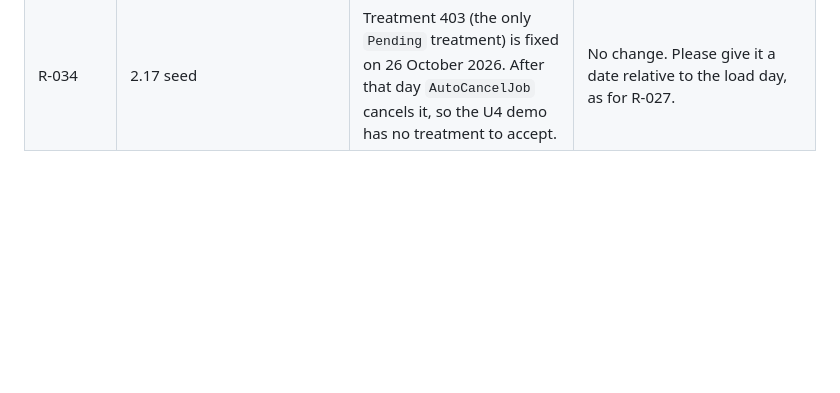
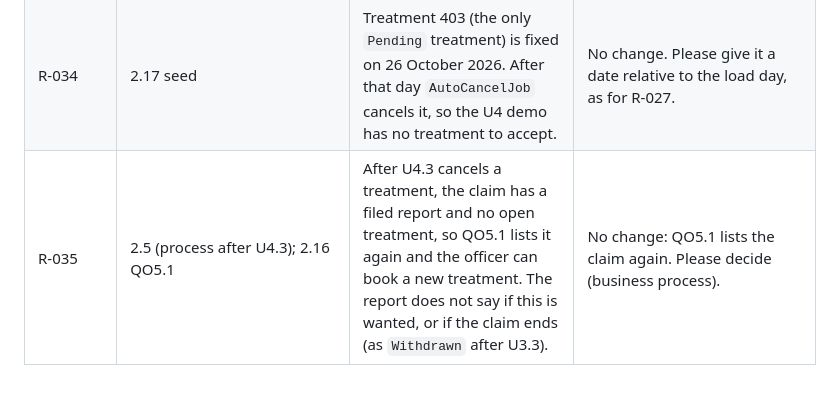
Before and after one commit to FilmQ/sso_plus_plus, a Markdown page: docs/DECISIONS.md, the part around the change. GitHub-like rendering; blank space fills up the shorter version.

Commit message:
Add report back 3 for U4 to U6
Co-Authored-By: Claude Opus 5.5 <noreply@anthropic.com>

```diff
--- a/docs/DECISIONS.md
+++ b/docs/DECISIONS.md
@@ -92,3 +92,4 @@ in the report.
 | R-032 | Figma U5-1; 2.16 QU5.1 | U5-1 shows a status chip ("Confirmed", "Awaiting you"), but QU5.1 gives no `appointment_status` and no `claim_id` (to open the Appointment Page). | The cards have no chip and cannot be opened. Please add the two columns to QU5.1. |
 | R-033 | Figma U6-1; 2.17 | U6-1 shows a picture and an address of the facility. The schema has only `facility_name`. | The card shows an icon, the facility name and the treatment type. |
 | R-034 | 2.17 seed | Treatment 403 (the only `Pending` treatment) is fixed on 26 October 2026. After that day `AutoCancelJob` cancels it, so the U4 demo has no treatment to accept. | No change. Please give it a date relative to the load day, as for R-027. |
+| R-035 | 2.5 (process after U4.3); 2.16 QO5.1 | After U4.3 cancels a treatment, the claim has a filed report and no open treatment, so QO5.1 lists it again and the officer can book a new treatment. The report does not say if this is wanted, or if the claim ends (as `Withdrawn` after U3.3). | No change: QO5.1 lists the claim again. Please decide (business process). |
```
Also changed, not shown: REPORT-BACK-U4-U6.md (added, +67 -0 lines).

◇ ◇ ◇ ◇

Every line above should be copied exactly; do not carry over the pictures.

Your response:
Before and after one commit to FilmQ/sso_plus_plus, a Markdown page: docs/DECISIONS.md, the part around the change. GitHub-like rendering; blank space fills up the shorter version.

Commit message:
Add report back 3 for U4 to U6
Co-Authored-By: Claude Opus 5.5 <noreply@anthropic.com>

```diff
--- a/docs/DECISIONS.md
+++ b/docs/DECISIONS.md
@@ -92,3 +92,4 @@ in the report.
 | R-032 | Figma U5-1; 2.16 QU5.1 | U5-1 shows a status chip ("Confirmed", "Awaiting you"), but QU5.1 gives no `appointment_status` and no `claim_id` (to open the Appointment Page). | The cards have no chip and cannot be opened. Please add the two columns to QU5.1. |
 | R-033 | Figma U6-1; 2.17 | U6-1 shows a picture and an address of the facility. The schema has only `facility_name`. | The card shows an icon, the facility name and the treatment type. |
 | R-034 | 2.17 seed | Treatment 403 (the only `Pending` treatment) is fixed on 26 October 2026. After that day `AutoCancelJob` cancels it, so the U4 demo has no treatment to accept. | No change. Please give it a date relative to the load day, as for R-027. |
+| R-035 | 2.5 (process after U4.3); 2.16 QO5.1 | After U4.3 cancels a treatment, the claim has a filed report and no open treatment, so QO5.1 lists it again and the officer can book a new treatment. The report does not say if this is wanted, or if the claim ends (as `Withdrawn` after U3.3). | No change: QO5.1 lists the claim again. Please decide (business process). |
```
Also changed, not shown: REPORT-BACK-U4-U6.md (added, +67 -0 lines).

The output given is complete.